On the next advisory, the winds were increased to 150 mph. The mission allowed forecasters to highlight the extreme threat that Camille presented to the Gulf Coast.

Camille would go on to devastate the Mississippi Gulf Coast on the evening of August 17th, forever changing the landscape and history of the area.

On This Date in 1980: Heat Wave in Alabama

| July 12, 2015 @ 9:44 am


Headlines on Saturday, July 12, 1980 focused on the Iranian hostage crisis, which was in its 292nd day, The GOP was putting the finishing touches on its platform prior to their national convention in Detroit. There were fears that Mt. Hood in Oregon was getting ready to erupt, a la Mount St. Helens, since quakes had been shaking the area. A hijacker in Seattle had been given $100,000 and a parachute as he seemed destined to be the next D.B. Cooper. The economy was in the tank, with talk that the extended recession was comparable to the Great Depression in many ways.

But the big news across the southern United States was the heat. Birmingham was in the middle of a thirteen day heat wave, with temperatures 90F or higher for those thirteen days. The mercury reached at least 100F on eight consecutive days. The high temperature at the Birmingham Airport topped out at 104F on that Saturday, the hottest it had been so far in the hot spell. The next day would see 106F, the hottest of the heat wave.

Air conditioning repair companies were doing a land office business. Bank managers resorted to putting blocks of ice in front of electric fans to “cool off the girls” in the drive-thrus. The local Coca-Cola bottler reported that soft drink sales were up 35 percent. The weather page in the Birmingham News wistfully noted that it was midwinter in Australia.

The toll was beginning to rise across Alabama. At least four deaths had been reported so far. Before it was over, at least 120 Alabamians lost their lives to heat related illnesses. 200,000 chickens also succumbed to the extreme heat.

The June-September 1980 Heat Wave is the first billion dollar weather-related disaster in U.S. history.

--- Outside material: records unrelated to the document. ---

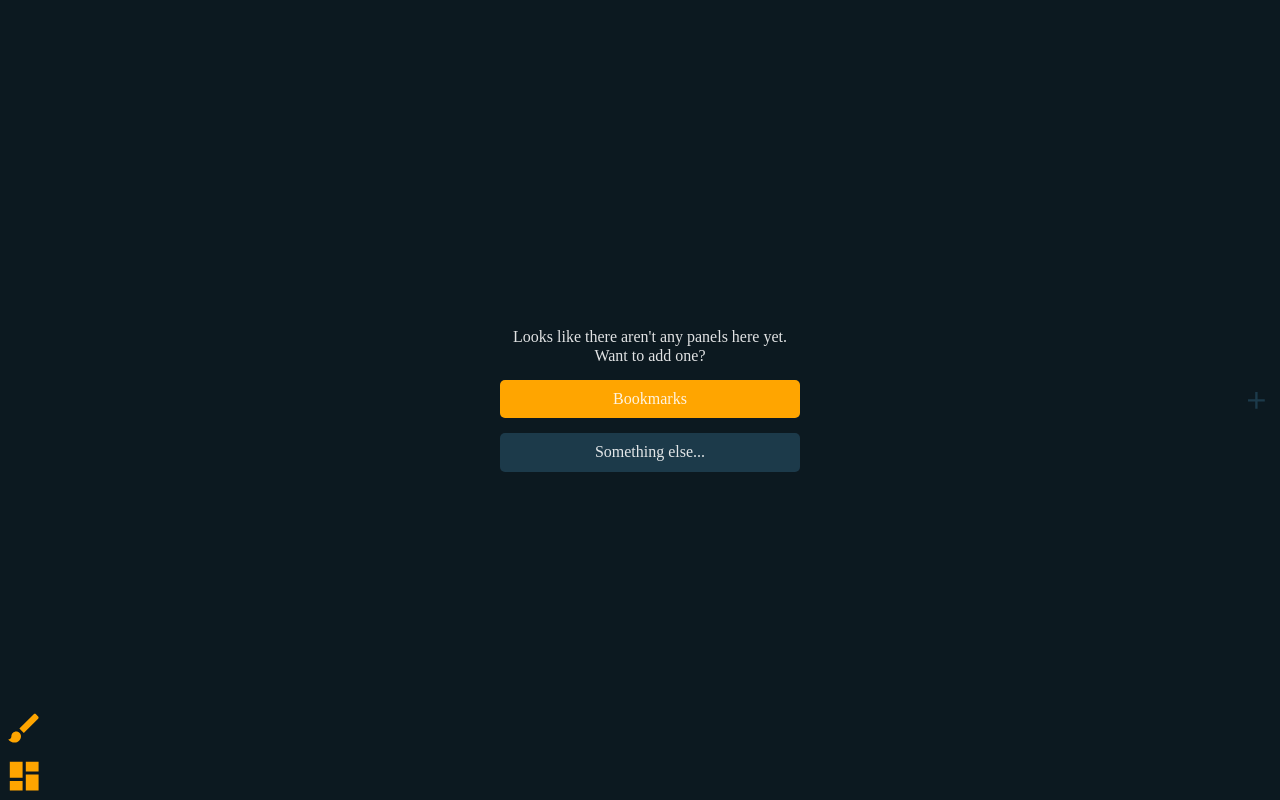
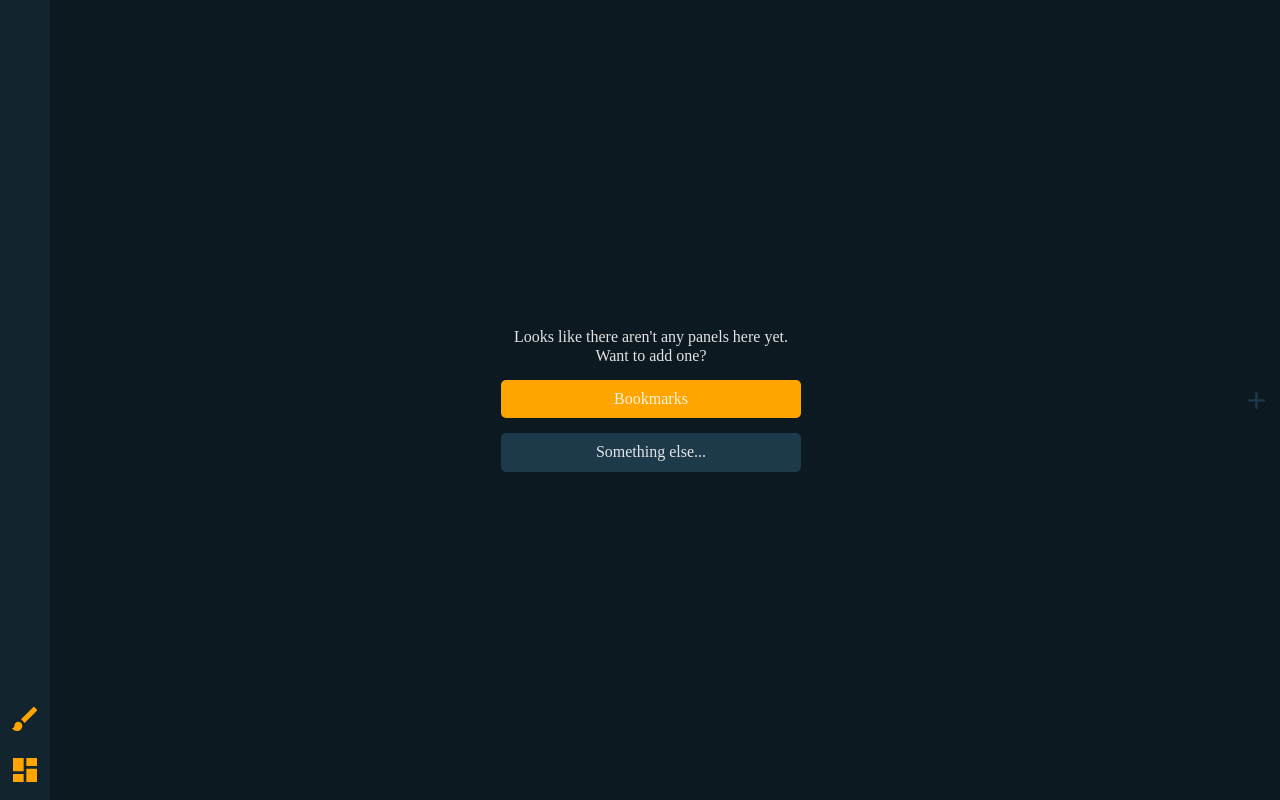
Before and after one commit to garredow/newt8, a React (Create React App) app: page /themer in a window 1280 px wide. Built offline with nearby package versions, Linux system fonts and the light colour scheme; no server answers.

Commit message:
improve sidebaar styling

```diff
--- a/src/App.module.css
+++ b/src/App.module.css
@@ -1,16 +1,23 @@
 .root {
   display: grid;
-  grid-template-columns: 48px 1fr;
+  grid-template-columns: 50px 1fr;
   grid-gap: 20px;
   background: var(--app-bg-color);
   color: var(--primary-text-color);
 }
 
 .sidebar {
-  /* background-color: #0b171e; */
+  background-color: var(--card-bg-color);
+  padding: 10px 5px;
   display: flex;
   flex-direction: column;
   justify-content: flex-end;
+}
+.sidebar > * {
+  margin-bottom: 10px;
+}
+.sidebar > *:last-child {
+  margin-bottom: 0;
 }
 
 a,
--- a/src/App.tsx
+++ b/src/App.tsx
@@ -49,7 +49,7 @@ function App() {
           <div className={styles.sidebar}>
             <Link to="/themer">
               <IconButton
-                size={48}
+                size={40}
                 type={ButtonType.Primary}
                 onClick={() => {}}
               >
@@ -58,7 +58,7 @@ function App() {
             </Link>
             <Link to="/dashboard">
               <IconButton
-                size={48}
+                size={40}
                 type={ButtonType.Primary}
                 onClick={() => {}}
               >
```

Damage to agriculture and related industries was estimated at $20 billion.   The sweltering weather claimed the lives of over 10,000 Americans.